“The Government of Sri Lanka has committed to the design and implementation of a comprehensive transitional justice approach (Human Rights Council resolution 30/1, para. 4) – a process to be led by the Prime Minister’s Action Group (PMAG), with the support of the Secretariat for Coordinating Reconciliation Mechanisms (SCRM), established in December 2015. In January 2016, the Government set-up a Consultation Task Force to elicit views and comments of the public on the proposed mechanisms for transitional justice and reconciliation. On 3 January 2017, the Task Force presented its report to the Chairperson of the Office of National Unity and Reconciliation…Additionally, Technical Working Groups were established to advise on different aspects of the design of the four respective mechanisms for truth, justice, missing persons and reparations. In August 2016, Parliament adopted legislation on the Office on Missing Persons; its enactment and operationalization are expected shortly.”
The Justification for the involvement of the Peacebuilding Fund is elaborated under the heading “Objective of PBF Support, Theory of change”:
“The project is designed on the premise that IF the Government and conflict-affected society commit to a) uncover the facts and openly discuss the past, b) investigate, prosecute and try those involved in gross human rights violations and serious violations of international humanitarian law, c) provide effective redress to the victims and their families and d) reform institutions and other structures which enabled the violations in the first place, AND through an active and meaningful involvement of victims, witnesses, civil society and other relevant stakeholders in the consultations processes in order to design a comprehensive transitional justice framework, THEN the process of accountability, reconciliation and healing stands a better chance to effectively contribute to sustainable peace and security.”
The concept note referred to above refers to two UN resolutions which are very similar. One of them titled ‘Review of the United Nations peacebuilding architecture’ dated 27 April 2016, has an Operative paragraph which refers to TJ as follows:
“12. Stresses that a comprehensive approach to transitional justice, including promotion of healing and reconciliation, a professional, accountable and effective security sector, including through its reform, and inclusive and effective demobilization, disarmament and reintegration programmes, including the transition from demobilization and disarmament to reintegration, are critical to consolidation of peace and stability, promoting poverty reduction, rule of law, access to justice and good governance, further extending legitimate State authority, and preventing countries from lapsing or relapsing into conflict…”
This shows the sweeping remit of TJ, with “a professional, accountable and effective security sector…effective demobilization, disarmament and reintegration programmes…transition from demobilization and disarmament…promoting poverty reduction, rule of law, access to justice and good governance, further extending legitimate State authority…etc.” which sounds more like a prescription for Sierra Leone under Charles Taylor with its dangerous and insane militias rather than the strong democratic state of Sri Lanka with a well-trained and disciplined military that was victorious against unrepentant terrorism and remained a democracy with functioning institutions throughout that period.

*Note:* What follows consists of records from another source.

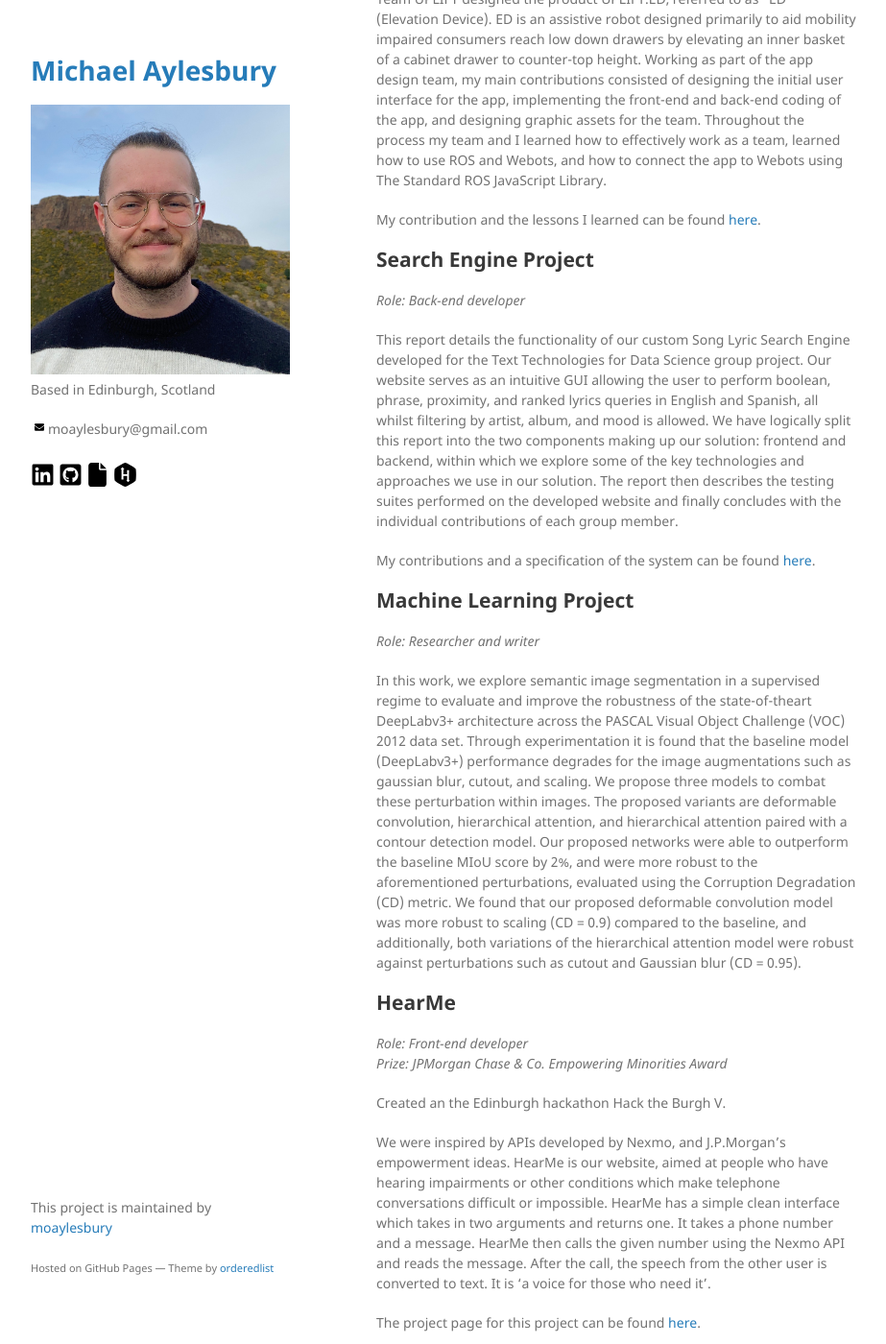
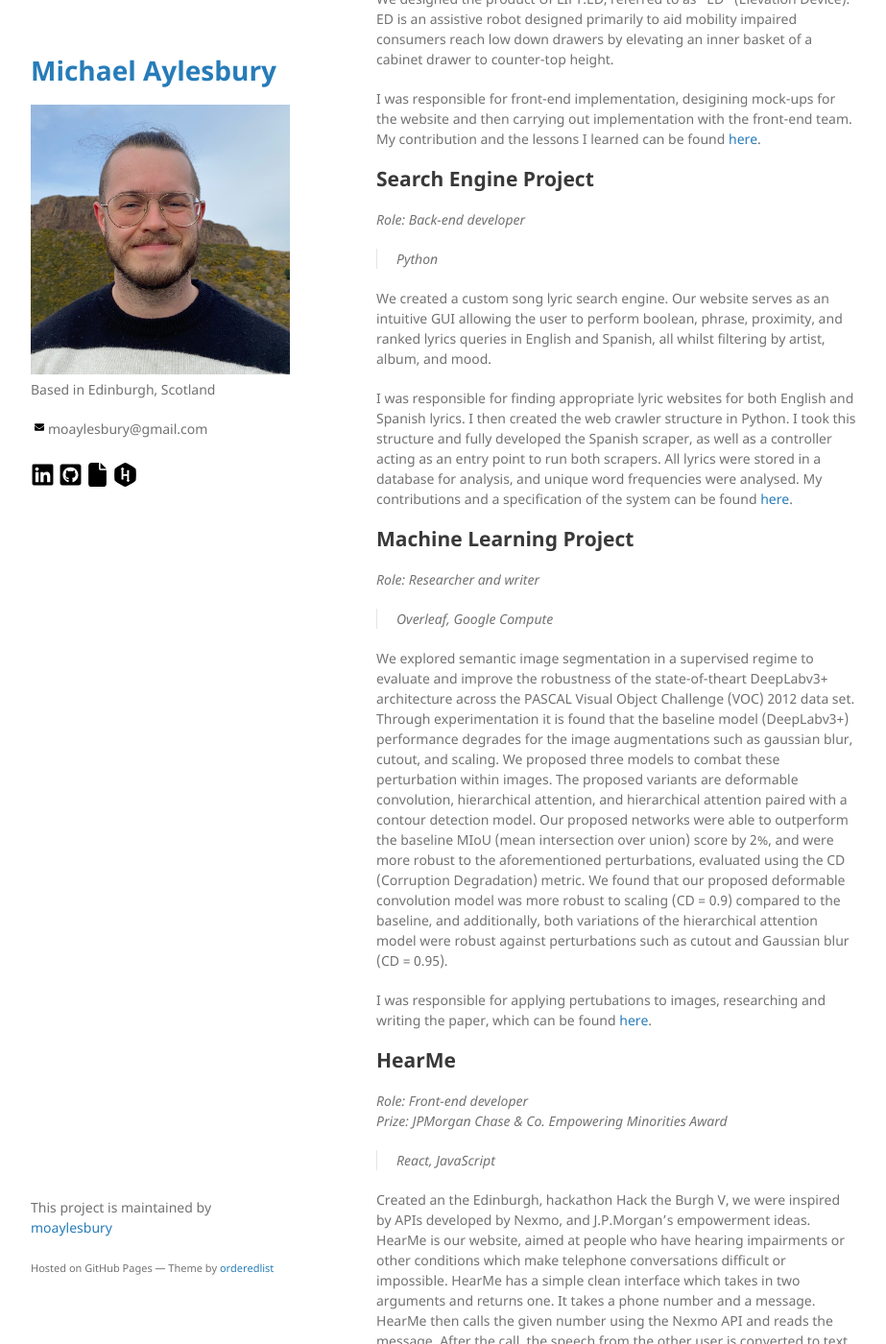
Before and after one commit to moaylesbury/michaelaylesbury.github.io, a Jekyll site: the page built from group-projects.md, in a window 1280 px wide and 1400 px high, scrolled down 205 px. Shown: the whole window at 96% size, without its empty margins (178-1101 px from the left). Built offline with Jekyll 4.4.1, drawn with Linux system fonts in a browser that asks for light colours; our own code applies the rules of GitHub Pages for plain Markdown files; some of the changed text lies outside the part shown.

Commit message:
Update group-projects.md

```diff
--- a/group-projects.md
+++ b/group-projects.md
@@ -5,33 +5,35 @@ layout: default
 # Group Projects
 
 ## UPLIFT.ED Project
+> React, JavaScript
 <em>Role: Front-end developer</em>
 
-Team UPLIFT designed the product UPLIFT.ED, referred to as "ED" (Elevation Device). ED is an assistive robot designed primarily to aid mobility impaired consumers reach low down drawers by elevating an inner basket of a cabinet drawer to counter-top height. Working as part of the app design team, my main contributions consisted of designing the initial user interface for the app, implementing the front-end and back-end coding of the app, and designing graphic assets for the team. Throughout the process my team and I learned how to effectively work as a team, learned how to use ROS and Webots, and how to connect the app to Webots using The Standard ROS JavaScript Library.
+We designed the product UPLIFT.ED, referred to as "ED" (Elevation Device). ED is an assistive robot designed primarily to aid mobility impaired consumers reach low down drawers by elevating an inner basket of a cabinet drawer to counter-top height.
 
-My contribution and the lessons I learned can be found [here](https://nbviewer.org/github/moaylesbury/ED-Report/blob/main/s1751472-MichaelAylesbury-Group-15.pdf).
+I was responsible for front-end implementation, desigining mock-ups for the website and then carrying out implementation with the front-end team. My contribution and the lessons I learned can be found [here](https://nbviewer.org/github/moaylesbury/ED-Report/blob/main/s1751472-MichaelAylesbury-Group-15.pdf).
 
 ## Search Engine Project
 <em>Role: Back-end developer</em>
+> Python
 
-This report details the functionality of our custom Song Lyric Search Engine developed for the Text Technologies for Data Science group project. Our website serves as an intuitive GUI allowing the user to perform boolean, phrase, proximity, and ranked lyrics queries in English and Spanish, all whilst filtering by artist, album, and mood is allowed. We have logically split this report into the two components making up our solution: frontend and backend, within which we explore some of the key technologies and approaches we use in our solution. The report then describes the testing suites performed on the developed website and finally concludes with the individual contributions of each group member.
+We created a custom song lyric search engine. Our website serves as an intuitive GUI allowing the user to perform boolean, phrase, proximity, and ranked lyrics queries in English and Spanish, all whilst filtering by artist, album, and mood.
 
-My contributions and a specification of the system can be found [here]().
-
-
+I was responsible for finding appropriate lyric websites for both English and Spanish lyrics. I then created the web crawler structure in Python. I took this structure and fully developed the Spanish scraper, as well as a controller acting as an entry point to run both scrapers. All lyrics were stored in a database for analysis, and unique word frequencies were analysed. My contributions and a specification of the system can be found [here](https://nbviewer.org/github/moaylesbury/ED-Report/blob/main/ttds_group20.pdf).
 
 ## Machine Learning Project
 <em>Role: Researcher and writer</em>
+> Overleaf, Google Compute
 
-In this work, we explore semantic image segmentation in a supervised regime to evaluate and improve the robustness of the state-of-theart DeepLabv3+ architecture across the PASCAL Visual Object Challenge (VOC) 2012 data set. Through experimentation it is found that the baseline model (DeepLabv3+) performance degrades for the image augmentations such as gaussian blur, cutout, and scaling. We propose three models to combat these perturbation within images. The proposed variants are deformable convolution, hierarchical attention, and hierarchical attention paired with a contour detection model. Our proposed networks were able to outperform the baseline MIoU score by 2%, and were more robust to the aforementioned perturbations, evaluated using the Corruption Degradation (CD) metric. We found that our proposed deformable convolution model was more robust to scaling (CD = 0.9) compared to the baseline, and additionally, both variations of the hierarchical attention model were robust against perturbations such as cutout and Gaussian blur (CD = 0.95).
+We explored semantic image segmentation in a supervised regime to evaluate and improve the robustness of the state-of-theart DeepLabv3+ architecture across the PASCAL Visual Object Challenge (VOC) 2012 data set. Through experimentation it is found that the baseline model (DeepLabv3+) performance degrades for the image augmentations such as gaussian blur, cutout, and scaling. We proposed three models to combat these perturbation within images. The proposed variants are deformable convolution, hierarchical attention, and hierarchical attention paired with a contour detection model. Our proposed networks were able to outperform the baseline MIoU (mean intersection over union) score by 2%, and were more robust to the aforementioned perturbations, evaluated using the CD (Corruption Degradation) metric. We found that our proposed deformable convolution model was more robust to scaling (CD = 0.9) compared to the baseline, and additionally, both variations of the hierarchical attention model were robust against perturbations such as cutout and Gaussian blur (CD = 0.95).
+
+I was responsible for applying pertubations to images, researching and writing the paper, which can be found [here](https://nbviewer.org/github/moaylesbury/ED-Report/blob/main/MLP-Report.pdf).
 
 ## HearMe
 <em>Role: Front-end developer</em>
 <br>
 <em>Prize: JPMorgan Chase & Co. Empowering Minorities Award</em>
+> React, JavaScript
 
-Created an the Edinburgh hackathon Hack the Burgh V.
+Created an the Edinburgh, hackathon Hack the Burgh V, we were inspired by APIs developed by Nexmo, and J.P.Morgan's empowerment ideas. HearMe is our website, aimed at people who have hearing impairments or other conditions which make telephone conversations difficult or impossible. HearMe has a simple clean interface which takes in two arguments and returns one. It takes a phone number and a message. HearMe then calls the given number using the Nexmo API and reads the message. After the call, the speech from the other user is converted to text. It is 'a voice for those who need it'.
 
-We were inspired by APIs developed by Nexmo, and J.P.Morgan's empowerment ideas. HearMe is our website, aimed at people who have hearing impairments or other conditions which make telephone conversations difficult or impossible. HearMe has a simple clean interface which takes in two arguments and returns one. It takes a phone number and a message. HearMe then calls the given number using the Nexmo API and reads the message. After the call, the speech from the other user is converted to text. It is 'a voice for those who need it'.
-
-The project page for this project can be found [here](https://devpost.com/software/hear-me).
+I was responsible for the mock-up design of the website, and the front-end implementation. The DevPost page for this project can be found [here](https://devpost.com/software/hear-me).
```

How is this prescription suitable or relevant for Sri Lanka?
Here we have the Peacebuilding architecture led by the Prime Minister encompassing an array of other institutions, Human Rights academia and non-governmental partners, already neck deep in TJ with its remit spreading far and wide. No serious, critical evaluation as Mr. De Greiff himself had suggested in that architecture, at least none that was seen in the public domain.
When making decisions about the post-conflict order, the State which has to make that unenviable decision to go to war (or not) to protect its people and its territory, is also expected by the people to ensure that the post-conflict process is safely, fairly, prudently and intelligently carried out with carefully considered gradualism and responsibility towards all communities.